Task description
Using the listing below, keep only the lines with the word "center" and copy them.

Data records
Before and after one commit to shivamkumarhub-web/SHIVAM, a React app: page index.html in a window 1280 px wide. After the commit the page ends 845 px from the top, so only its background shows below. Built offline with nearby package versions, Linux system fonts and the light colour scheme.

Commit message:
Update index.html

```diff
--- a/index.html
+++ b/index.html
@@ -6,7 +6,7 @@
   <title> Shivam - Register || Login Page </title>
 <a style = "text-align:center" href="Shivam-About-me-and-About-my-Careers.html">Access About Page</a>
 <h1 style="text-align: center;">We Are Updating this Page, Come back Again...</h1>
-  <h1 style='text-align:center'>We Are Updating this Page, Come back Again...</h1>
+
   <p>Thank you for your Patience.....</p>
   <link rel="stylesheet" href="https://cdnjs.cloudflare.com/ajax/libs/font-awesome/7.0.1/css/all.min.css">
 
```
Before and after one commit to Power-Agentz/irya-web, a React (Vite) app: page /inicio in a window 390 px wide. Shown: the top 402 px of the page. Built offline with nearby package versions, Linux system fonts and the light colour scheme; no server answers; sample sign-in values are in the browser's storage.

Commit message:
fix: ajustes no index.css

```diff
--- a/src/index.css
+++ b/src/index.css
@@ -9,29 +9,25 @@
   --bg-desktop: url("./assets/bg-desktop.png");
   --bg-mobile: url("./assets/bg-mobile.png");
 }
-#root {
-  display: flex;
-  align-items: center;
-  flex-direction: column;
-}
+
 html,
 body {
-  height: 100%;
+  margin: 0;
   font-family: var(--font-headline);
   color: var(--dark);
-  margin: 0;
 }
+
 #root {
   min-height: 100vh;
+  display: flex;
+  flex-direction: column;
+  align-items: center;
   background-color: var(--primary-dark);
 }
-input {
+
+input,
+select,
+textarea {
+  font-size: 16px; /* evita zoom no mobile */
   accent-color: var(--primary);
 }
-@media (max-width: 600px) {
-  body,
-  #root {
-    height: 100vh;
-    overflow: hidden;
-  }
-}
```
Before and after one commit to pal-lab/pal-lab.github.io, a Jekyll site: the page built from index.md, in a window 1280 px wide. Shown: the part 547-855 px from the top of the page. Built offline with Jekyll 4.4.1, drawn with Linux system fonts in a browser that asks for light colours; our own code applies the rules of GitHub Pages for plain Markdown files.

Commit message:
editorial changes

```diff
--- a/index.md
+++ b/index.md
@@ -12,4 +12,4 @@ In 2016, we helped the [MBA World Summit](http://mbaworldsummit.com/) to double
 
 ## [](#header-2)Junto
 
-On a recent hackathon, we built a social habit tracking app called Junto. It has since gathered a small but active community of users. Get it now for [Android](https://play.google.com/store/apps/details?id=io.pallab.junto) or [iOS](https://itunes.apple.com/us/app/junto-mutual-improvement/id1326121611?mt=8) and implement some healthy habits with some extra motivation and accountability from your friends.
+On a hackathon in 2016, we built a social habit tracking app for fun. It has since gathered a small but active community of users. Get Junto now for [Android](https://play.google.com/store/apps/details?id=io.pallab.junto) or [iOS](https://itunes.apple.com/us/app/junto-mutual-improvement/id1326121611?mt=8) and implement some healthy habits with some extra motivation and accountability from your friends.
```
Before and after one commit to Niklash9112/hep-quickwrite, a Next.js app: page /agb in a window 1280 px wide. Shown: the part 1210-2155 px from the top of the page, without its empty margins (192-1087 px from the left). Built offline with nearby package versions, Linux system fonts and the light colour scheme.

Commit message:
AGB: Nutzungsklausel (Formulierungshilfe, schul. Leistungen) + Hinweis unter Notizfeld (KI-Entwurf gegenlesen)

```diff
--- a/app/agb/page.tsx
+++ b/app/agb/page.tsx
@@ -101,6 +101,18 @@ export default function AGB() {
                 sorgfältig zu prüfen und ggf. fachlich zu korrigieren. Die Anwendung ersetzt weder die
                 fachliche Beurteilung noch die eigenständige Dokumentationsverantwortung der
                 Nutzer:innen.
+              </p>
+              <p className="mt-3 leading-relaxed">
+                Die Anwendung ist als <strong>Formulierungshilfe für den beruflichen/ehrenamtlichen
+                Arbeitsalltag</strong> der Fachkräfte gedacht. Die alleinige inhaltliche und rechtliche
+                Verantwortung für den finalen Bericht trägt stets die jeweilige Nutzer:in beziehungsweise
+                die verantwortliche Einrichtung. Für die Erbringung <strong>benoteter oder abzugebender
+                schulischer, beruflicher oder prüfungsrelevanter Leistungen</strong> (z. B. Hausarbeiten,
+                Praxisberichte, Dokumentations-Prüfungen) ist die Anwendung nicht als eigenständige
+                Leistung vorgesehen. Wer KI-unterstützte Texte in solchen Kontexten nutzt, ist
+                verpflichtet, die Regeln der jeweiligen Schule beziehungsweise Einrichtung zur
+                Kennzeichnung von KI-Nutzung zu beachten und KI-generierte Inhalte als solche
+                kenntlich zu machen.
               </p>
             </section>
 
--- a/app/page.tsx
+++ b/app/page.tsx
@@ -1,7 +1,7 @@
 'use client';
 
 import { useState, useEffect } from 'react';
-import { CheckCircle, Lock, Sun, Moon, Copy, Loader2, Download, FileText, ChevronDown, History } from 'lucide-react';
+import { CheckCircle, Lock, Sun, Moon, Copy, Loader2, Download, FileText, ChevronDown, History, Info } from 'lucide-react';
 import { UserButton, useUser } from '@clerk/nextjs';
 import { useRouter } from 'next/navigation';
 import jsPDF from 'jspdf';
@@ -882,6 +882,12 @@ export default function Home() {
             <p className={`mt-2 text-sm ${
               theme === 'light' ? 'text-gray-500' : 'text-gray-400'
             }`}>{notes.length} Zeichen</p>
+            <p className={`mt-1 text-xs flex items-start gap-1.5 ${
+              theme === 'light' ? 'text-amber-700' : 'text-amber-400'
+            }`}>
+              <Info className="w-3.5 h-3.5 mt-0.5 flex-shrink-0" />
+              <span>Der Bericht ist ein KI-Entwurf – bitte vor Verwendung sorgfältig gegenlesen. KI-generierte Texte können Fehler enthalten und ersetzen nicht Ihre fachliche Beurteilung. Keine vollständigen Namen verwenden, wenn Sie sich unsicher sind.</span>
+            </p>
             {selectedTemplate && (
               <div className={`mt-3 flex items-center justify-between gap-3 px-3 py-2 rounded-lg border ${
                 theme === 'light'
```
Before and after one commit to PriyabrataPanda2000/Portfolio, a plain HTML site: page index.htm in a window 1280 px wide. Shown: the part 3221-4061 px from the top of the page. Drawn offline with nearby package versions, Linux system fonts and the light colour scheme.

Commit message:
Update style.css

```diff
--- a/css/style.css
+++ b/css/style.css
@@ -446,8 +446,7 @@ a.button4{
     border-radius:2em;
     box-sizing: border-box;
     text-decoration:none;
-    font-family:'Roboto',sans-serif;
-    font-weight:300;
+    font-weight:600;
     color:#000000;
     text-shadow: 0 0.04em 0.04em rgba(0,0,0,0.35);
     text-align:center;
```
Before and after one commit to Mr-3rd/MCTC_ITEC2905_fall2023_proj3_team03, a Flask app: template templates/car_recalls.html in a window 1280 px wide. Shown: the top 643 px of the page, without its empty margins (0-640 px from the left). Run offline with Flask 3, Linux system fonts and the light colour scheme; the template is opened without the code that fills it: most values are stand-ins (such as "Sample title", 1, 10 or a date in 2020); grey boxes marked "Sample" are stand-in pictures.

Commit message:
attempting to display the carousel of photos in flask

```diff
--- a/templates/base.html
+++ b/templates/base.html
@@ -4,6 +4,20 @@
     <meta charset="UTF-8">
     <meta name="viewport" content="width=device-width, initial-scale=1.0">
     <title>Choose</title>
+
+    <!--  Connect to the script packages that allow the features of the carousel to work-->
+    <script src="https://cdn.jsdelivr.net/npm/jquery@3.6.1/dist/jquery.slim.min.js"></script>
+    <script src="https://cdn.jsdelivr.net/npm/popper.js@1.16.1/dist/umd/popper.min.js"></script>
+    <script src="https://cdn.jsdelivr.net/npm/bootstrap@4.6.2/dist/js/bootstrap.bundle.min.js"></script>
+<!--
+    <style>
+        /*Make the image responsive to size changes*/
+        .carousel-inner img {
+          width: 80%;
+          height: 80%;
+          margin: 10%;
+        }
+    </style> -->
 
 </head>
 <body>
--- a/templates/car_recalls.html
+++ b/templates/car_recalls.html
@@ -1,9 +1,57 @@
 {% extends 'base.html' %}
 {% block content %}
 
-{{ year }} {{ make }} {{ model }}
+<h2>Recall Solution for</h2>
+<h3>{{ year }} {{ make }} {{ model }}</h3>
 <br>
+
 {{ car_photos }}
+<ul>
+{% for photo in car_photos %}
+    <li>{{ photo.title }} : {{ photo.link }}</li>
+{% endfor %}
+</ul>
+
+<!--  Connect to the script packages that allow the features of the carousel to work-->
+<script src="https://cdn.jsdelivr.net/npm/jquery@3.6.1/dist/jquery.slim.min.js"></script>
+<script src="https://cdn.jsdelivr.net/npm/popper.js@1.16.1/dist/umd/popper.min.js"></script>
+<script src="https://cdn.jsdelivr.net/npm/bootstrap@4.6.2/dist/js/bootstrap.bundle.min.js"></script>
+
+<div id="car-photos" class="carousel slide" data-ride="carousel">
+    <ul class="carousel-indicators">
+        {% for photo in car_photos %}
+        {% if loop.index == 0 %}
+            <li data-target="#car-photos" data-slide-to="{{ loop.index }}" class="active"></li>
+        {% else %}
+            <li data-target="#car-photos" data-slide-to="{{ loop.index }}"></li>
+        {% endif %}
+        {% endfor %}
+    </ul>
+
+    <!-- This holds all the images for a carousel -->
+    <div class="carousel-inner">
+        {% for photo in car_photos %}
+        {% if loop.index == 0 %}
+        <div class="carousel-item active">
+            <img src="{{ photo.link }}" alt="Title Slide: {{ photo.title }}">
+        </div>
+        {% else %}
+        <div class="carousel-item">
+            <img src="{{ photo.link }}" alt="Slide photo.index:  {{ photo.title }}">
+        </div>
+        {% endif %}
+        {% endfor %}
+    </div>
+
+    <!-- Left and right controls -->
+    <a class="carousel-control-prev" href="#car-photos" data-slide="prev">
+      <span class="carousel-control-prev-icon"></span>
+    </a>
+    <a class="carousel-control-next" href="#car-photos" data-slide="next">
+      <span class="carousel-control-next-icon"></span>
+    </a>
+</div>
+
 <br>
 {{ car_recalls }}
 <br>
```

Solution for this exercise
 <a style = "text-align:center" href="Shivam-About-me-and-About-my-Careers.html">Access About Page</a>
 <h1 style="text-align: center;">We Are Updating this Page, Come back Again...</h1>
-  <h1 style='text-align:center'>We Are Updating this Page, Come back Again...</h1>
-  align-items: center;
+  align-items: center;
               <div className={`mt-3 flex items-center justify-between gap-3 px-3 py-2 rounded-lg border ${
     text-align:center;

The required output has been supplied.